• **YOUR INSTRUCTIONS**
If a record holds a picture, please leave the picture out and copy the rest of the record exactly.

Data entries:
• • •

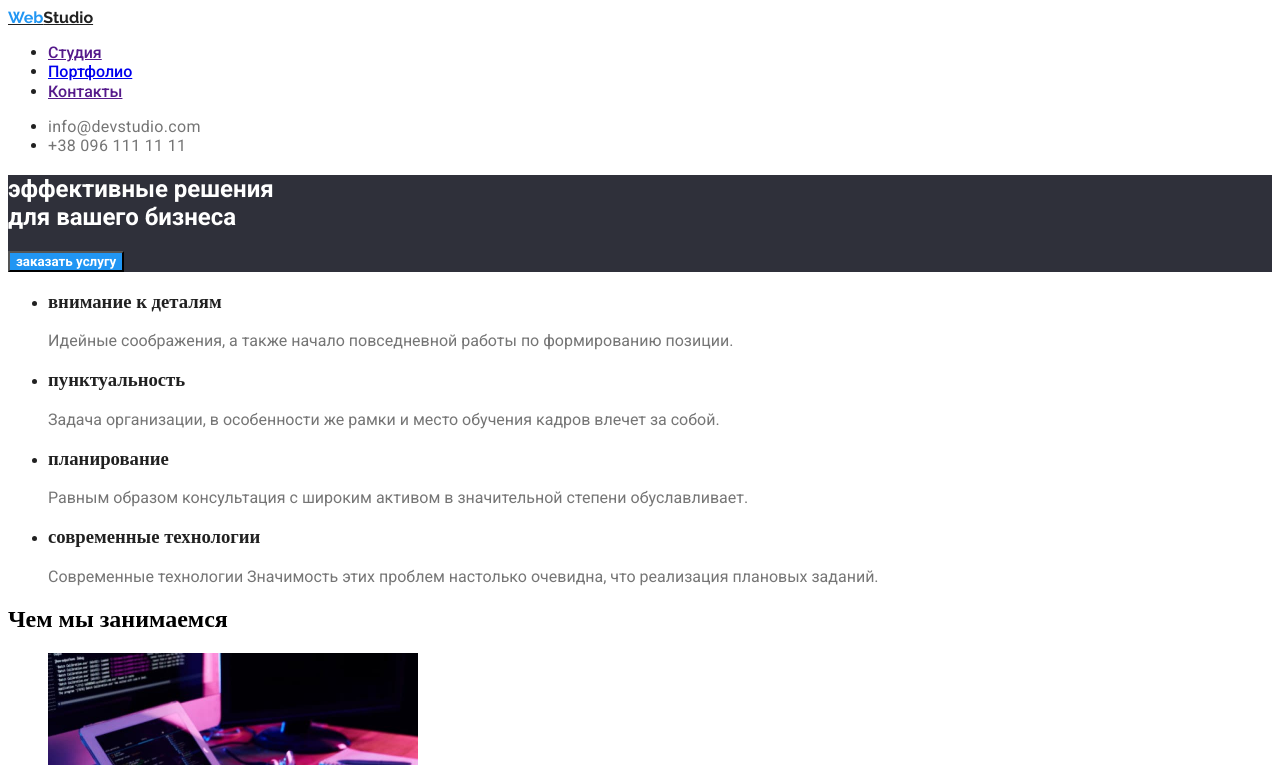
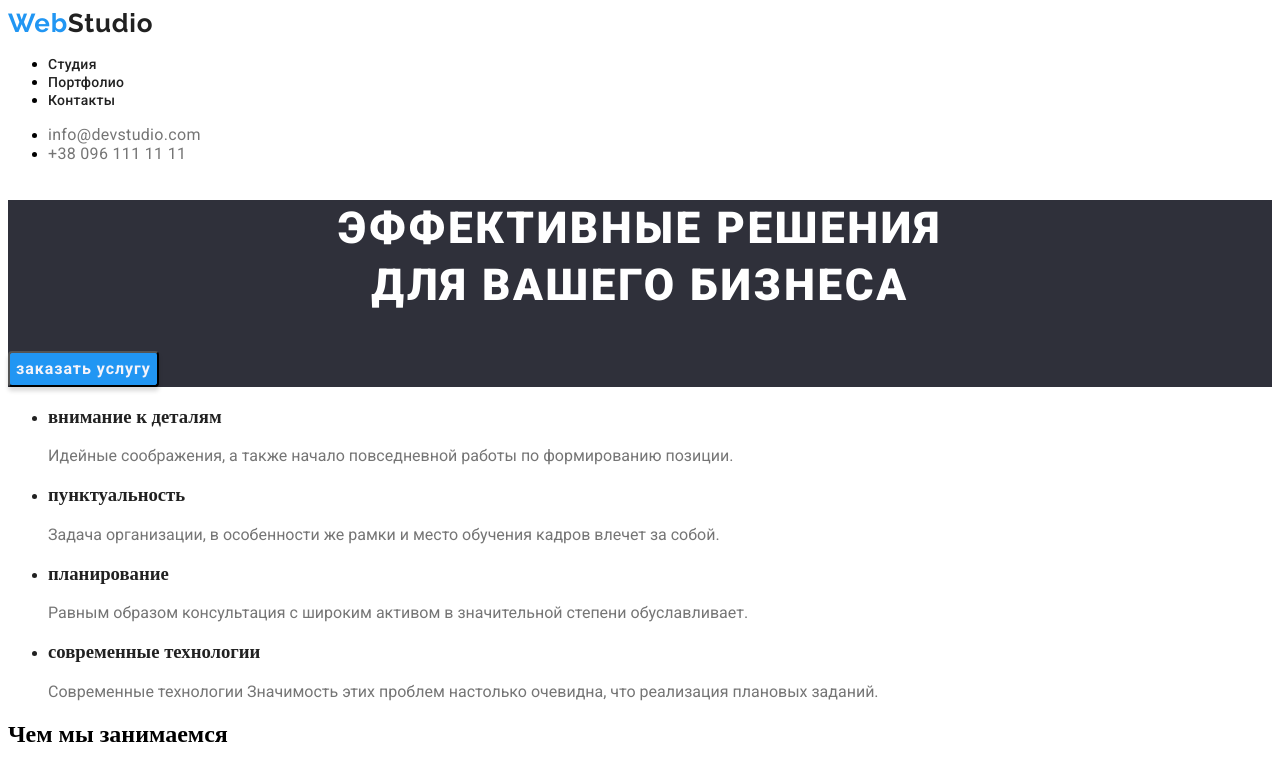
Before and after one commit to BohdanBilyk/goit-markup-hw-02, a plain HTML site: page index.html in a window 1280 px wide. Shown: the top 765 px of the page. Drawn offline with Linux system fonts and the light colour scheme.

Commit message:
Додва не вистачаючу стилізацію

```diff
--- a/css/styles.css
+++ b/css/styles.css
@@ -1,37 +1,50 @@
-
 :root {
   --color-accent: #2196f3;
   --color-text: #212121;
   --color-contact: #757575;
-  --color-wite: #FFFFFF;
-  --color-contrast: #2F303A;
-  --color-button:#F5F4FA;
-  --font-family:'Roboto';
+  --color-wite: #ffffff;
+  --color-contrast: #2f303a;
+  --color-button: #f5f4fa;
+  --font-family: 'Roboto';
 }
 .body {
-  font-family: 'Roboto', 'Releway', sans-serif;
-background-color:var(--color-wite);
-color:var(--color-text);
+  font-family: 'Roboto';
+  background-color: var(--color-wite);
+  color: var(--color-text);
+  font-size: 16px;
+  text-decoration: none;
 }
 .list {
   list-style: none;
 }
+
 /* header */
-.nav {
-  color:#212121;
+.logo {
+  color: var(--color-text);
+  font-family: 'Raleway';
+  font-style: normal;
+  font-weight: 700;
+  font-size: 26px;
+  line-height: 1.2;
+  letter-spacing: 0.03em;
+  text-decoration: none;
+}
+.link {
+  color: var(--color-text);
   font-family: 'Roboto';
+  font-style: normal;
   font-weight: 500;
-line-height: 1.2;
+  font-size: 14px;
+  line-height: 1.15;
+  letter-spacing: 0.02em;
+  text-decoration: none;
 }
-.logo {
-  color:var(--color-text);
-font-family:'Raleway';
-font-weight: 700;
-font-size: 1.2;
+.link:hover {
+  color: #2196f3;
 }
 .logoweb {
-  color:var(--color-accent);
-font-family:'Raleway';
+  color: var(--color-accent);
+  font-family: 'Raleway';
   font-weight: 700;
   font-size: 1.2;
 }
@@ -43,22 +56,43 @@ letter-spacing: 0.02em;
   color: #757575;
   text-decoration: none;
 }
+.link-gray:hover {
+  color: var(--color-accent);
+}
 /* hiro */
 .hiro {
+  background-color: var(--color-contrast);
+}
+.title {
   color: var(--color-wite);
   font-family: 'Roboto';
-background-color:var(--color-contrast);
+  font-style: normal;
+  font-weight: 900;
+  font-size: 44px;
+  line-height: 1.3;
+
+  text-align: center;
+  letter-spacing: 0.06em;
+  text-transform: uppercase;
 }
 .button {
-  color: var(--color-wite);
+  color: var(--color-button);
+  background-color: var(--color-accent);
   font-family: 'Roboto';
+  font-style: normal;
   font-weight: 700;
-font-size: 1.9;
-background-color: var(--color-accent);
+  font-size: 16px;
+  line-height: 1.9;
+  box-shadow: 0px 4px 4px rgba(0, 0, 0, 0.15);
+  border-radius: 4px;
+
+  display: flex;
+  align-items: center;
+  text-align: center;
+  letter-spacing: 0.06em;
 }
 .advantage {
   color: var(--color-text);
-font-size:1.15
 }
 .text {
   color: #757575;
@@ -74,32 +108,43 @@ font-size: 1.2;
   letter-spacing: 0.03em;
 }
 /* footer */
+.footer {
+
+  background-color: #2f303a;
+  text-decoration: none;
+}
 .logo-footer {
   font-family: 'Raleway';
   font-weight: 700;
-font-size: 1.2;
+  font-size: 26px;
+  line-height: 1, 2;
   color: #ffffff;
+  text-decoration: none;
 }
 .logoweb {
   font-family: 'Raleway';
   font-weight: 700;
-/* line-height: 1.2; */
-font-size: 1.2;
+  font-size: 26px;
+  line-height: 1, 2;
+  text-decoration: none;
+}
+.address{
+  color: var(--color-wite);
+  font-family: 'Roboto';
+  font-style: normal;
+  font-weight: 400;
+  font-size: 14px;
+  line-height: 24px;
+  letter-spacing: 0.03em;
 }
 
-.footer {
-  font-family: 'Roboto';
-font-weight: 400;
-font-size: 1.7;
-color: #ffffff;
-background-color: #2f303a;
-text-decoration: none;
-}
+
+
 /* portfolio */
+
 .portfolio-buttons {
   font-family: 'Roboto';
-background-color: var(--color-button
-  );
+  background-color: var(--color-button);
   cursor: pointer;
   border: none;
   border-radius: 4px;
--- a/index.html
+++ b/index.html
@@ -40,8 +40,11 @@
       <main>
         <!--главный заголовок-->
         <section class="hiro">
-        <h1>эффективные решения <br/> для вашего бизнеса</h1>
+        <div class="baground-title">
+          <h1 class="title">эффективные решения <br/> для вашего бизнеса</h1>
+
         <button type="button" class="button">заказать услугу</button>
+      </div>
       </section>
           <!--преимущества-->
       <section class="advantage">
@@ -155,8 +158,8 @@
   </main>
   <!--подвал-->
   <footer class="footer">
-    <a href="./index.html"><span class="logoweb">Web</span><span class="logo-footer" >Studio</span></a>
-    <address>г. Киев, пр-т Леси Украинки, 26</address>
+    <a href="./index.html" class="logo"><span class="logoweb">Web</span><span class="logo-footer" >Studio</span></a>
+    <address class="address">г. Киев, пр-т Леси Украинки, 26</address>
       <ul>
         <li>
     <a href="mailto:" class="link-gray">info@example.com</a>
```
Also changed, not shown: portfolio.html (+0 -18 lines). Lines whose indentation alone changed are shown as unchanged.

• • •

• **COMPLETED EXERCISE**
Before and after one commit to BohdanBilyk/goit-markup-hw-02, a plain HTML site: page index.html in a window 1280 px wide. Shown: the top 765 px of the page. Drawn offline with Linux system fonts and the light colour scheme.

Commit message:
Додва не вистачаючу стилізацію

```diff
--- a/css/styles.css
+++ b/css/styles.css
@@ -1,37 +1,50 @@
-
 :root {
   --color-accent: #2196f3;
   --color-text: #212121;
   --color-contact: #757575;
-  --color-wite: #FFFFFF;
-  --color-contrast: #2F303A;
-  --color-button:#F5F4FA;
-  --font-family:'Roboto';
+  --color-wite: #ffffff;
+  --color-contrast: #2f303a;
+  --color-button: #f5f4fa;
+  --font-family: 'Roboto';
 }
 .body {
-  font-family: 'Roboto', 'Releway', sans-serif;
-background-color:var(--color-wite);
-color:var(--color-text);
+  font-family: 'Roboto';
+  background-color: var(--color-wite);
+  color: var(--color-text);
+  font-size: 16px;
+  text-decoration: none;
 }
 .list {
   list-style: none;
 }
+
 /* header */
-.nav {
-  color:#212121;
+.logo {
+  color: var(--color-text);
+  font-family: 'Raleway';
+  font-style: normal;
+  font-weight: 700;
+  font-size: 26px;
+  line-height: 1.2;
+  letter-spacing: 0.03em;
+  text-decoration: none;
+}
+.link {
+  color: var(--color-text);
   font-family: 'Roboto';
+  font-style: normal;
   font-weight: 500;
-line-height: 1.2;
+  font-size: 14px;
+  line-height: 1.15;
+  letter-spacing: 0.02em;
+  text-decoration: none;
 }
-.logo {
-  color:var(--color-text);
-font-family:'Raleway';
-font-weight: 700;
-font-size: 1.2;
+.link:hover {
+  color: #2196f3;
 }
 .logoweb {
-  color:var(--color-accent);
-font-family:'Raleway';
+  color: var(--color-accent);
+  font-family: 'Raleway';
   font-weight: 700;
   font-size: 1.2;
 }
@@ -43,22 +56,43 @@ letter-spacing: 0.02em;
   color: #757575;
   text-decoration: none;
 }
+.link-gray:hover {
+  color: var(--color-accent);
+}
 /* hiro */
 .hiro {
+  background-color: var(--color-contrast);
+}
+.title {
   color: var(--color-wite);
   font-family: 'Roboto';
-background-color:var(--color-contrast);
+  font-style: normal;
+  font-weight: 900;
+  font-size: 44px;
+  line-height: 1.3;
+
+  text-align: center;
+  letter-spacing: 0.06em;
+  text-transform: uppercase;
 }
 .button {
-  color: var(--color-wite);
+  color: var(--color-button);
+  background-color: var(--color-accent);
   font-family: 'Roboto';
+  font-style: normal;
   font-weight: 700;
-font-size: 1.9;
-background-color: var(--color-accent);
+  font-size: 16px;
+  line-height: 1.9;
+  box-shadow: 0px 4px 4px rgba(0, 0, 0, 0.15);
+  border-radius: 4px;
+
+  display: flex;
+  align-items: center;
+  text-align: center;
+  letter-spacing: 0.06em;
 }
 .advantage {
   color: var(--color-text);
-font-size:1.15
 }
 .text {
   color: #757575;
@@ -74,32 +108,43 @@ font-size: 1.2;
   letter-spacing: 0.03em;
 }
 /* footer */
+.footer {
+
+  background-color: #2f303a;
+  text-decoration: none;
+}
 .logo-footer {
   font-family: 'Raleway';
   font-weight: 700;
-font-size: 1.2;
+  font-size: 26px;
+  line-height: 1, 2;
   color: #ffffff;
+  text-decoration: none;
 }
 .logoweb {
   font-family: 'Raleway';
   font-weight: 700;
-/* line-height: 1.2; */
-font-size: 1.2;
+  font-size: 26px;
+  line-height: 1, 2;
+  text-decoration: none;
+}
+.address{
+  color: var(--color-wite);
+  font-family: 'Roboto';
+  font-style: normal;
+  font-weight: 400;
+  font-size: 14px;
+  line-height: 24px;
+  letter-spacing: 0.03em;
 }
 
-.footer {
-  font-family: 'Roboto';
-font-weight: 400;
-font-size: 1.7;
-color: #ffffff;
-background-color: #2f303a;
-text-decoration: none;
-}
+
+
 /* portfolio */
+
 .portfolio-buttons {
   font-family: 'Roboto';
-background-color: var(--color-button
-  );
+  background-color: var(--color-button);
   cursor: pointer;
   border: none;
   border-radius: 4px;
--- a/index.html
+++ b/index.html
@@ -40,8 +40,11 @@
       <main>
         <!--главный заголовок-->
         <section class="hiro">
-        <h1>эффективные решения <br/> для вашего бизнеса</h1>
+        <div class="baground-title">
+          <h1 class="title">эффективные решения <br/> для вашего бизнеса</h1>
+
         <button type="button" class="button">заказать услугу</button>
+      </div>
       </section>
           <!--преимущества-->
       <section class="advantage">
@@ -155,8 +158,8 @@
   </main>
   <!--подвал-->
   <footer class="footer">
-    <a href="./index.html"><span class="logoweb">Web</span><span class="logo-footer" >Studio</span></a>
-    <address>г. Киев, пр-т Леси Украинки, 26</address>
+    <a href="./index.html" class="logo"><span class="logoweb">Web</span><span class="logo-footer" >Studio</span></a>
+    <address class="address">г. Киев, пр-т Леси Украинки, 26</address>
       <ul>
         <li>
     <a href="mailto:" class="link-gray">info@example.com</a>
```
Also changed, not shown: portfolio.html (+0 -18 lines). Lines whose indentation alone changed are shown as unchanged.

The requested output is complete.